In 1946, the pencil work became heavier and more insistent, the colors more assertive, the nightmare aspects harder to miss. A work entitled The Theater of Cruelty, for example, shows a number of women apparently encased in glass coffins; an exceedingly cryptic stew of geometric and biomorphic elements is called The Sexual Awkwardness of God. In May 1946, he produced his first self-portrait. It is so heavily scored that it looks nearly sculptural, and it is covered with dots that look like smallpox–an essay in the catalogue cites Freud, by way of Gilles Deleuze, on the “schizophrenic aptitude for perceiving the surface and skin as if it were pierced with an infinite number of little holes.” A Blue Head made around the same time is even scarier, caught in midscream, all covered with those diseased dots, with occluded eyes and a banana neck. It is, convincingly, a face from hell.

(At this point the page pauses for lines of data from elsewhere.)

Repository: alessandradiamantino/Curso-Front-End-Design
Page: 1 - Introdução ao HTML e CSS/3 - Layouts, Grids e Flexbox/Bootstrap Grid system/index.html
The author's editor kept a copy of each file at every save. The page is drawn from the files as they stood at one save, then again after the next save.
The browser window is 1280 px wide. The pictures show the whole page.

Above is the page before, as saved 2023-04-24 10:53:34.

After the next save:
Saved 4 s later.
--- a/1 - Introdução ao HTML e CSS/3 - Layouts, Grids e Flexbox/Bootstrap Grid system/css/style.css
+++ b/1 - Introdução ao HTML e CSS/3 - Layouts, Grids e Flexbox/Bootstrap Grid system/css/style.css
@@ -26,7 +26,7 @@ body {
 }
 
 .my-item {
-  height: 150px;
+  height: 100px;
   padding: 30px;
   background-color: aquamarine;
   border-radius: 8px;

In 1947, Artaud moved from the psychiatric hospital at Rodez to a sort of halfway house at Ivry-sur-Seine, where he had more mobility and was able to receive visitors. These he drew, in a series of penetrating and quite varied portraits. Rolande Prevel, for example, is given almost a Matisse treatment, Colette Thomas is rendered with a delicacy that amounts to tenderness, while Jacques Prevel seems to have been sawn in two and restitched any old way, Mania Oïfer turned into an owl, Arthur Adamov fashioned from flung mud, with a penis for a nose. (Adamov was the author of PingPong and other plays; the other portrait subjects are mostly unknown to me.) Artaud was clearly an excellent draftsman but, as he notes, “you must look at [the drawings] and see what’s inside.” He also writes that “the human face is an empty force, a field of death,” and that the alignment of form and content has never been farther off than in the contrast between facial features and what lies beneath them. His portraits are so uncompromising they make Picasso’s or Giacometti’s look polite.

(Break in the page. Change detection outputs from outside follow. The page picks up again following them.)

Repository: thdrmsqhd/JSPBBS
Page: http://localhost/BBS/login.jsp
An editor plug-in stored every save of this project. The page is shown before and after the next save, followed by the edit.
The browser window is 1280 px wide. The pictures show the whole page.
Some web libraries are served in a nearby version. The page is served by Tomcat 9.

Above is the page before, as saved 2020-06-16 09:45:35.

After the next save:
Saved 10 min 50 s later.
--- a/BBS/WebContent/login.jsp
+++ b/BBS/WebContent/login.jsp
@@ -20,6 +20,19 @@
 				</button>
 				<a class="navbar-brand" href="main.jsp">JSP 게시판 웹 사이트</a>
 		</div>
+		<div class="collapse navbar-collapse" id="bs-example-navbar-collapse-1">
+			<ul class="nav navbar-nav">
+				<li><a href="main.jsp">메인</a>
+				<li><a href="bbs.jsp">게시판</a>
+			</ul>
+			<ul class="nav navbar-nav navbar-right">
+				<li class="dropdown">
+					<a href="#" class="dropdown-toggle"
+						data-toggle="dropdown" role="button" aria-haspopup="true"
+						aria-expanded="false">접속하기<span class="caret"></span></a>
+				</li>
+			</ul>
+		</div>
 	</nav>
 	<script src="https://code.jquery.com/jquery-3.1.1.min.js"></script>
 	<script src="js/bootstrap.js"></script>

By the end, just before his death from rectal cancer (a grimly appropriate fate for the author of “The Search for Fecality,” in which he asks: “Is god a being? If he is he is one of shit”–shit being, in Artaud’s view, of human essence and the sole alternative to the void), he was beginning to draw complex, heavily laden constructions that look like architecture made from heads–in the very last drawing they are stacked, as in so many totem poles. They are anything but morbid, though; they possess a vivid, throbbing life. These drawings appear to synthesize all the preoccupations of the phases of his previous three years; they fluidly combine the diagrammatic, the near-lyrical, and the excruciating. Here again, Artaud’s ferocity, anguish, and hallucinatory paranoia are matched and joined by his intelligence and paradoxical control.

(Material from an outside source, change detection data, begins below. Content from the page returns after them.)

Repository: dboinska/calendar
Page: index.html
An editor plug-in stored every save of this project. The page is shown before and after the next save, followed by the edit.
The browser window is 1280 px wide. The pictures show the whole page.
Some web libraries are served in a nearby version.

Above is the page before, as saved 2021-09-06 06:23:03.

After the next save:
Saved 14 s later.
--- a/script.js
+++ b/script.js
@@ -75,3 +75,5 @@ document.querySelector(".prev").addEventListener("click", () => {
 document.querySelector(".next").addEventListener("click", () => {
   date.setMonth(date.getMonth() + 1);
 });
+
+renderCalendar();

Artaud may have been mad, but his art is hardly confined to madness. The portraits, in which he used calm observation and academic skill to depict external reality while representing the interior through distortion and paper-tearing physical force, are more troubling than many of the interestingly science-fictional renderings of his visions, for example. His work can no more be dispatched into some rubric like “outsider art” than that of Blake or Hölderlin. Artaud’s art is insidious; its penetration of what we know is so acute, its lucidity so much the equal of its delusion, that deciding where the one leaves off and the other begins can seem merely a measure of our own delusions.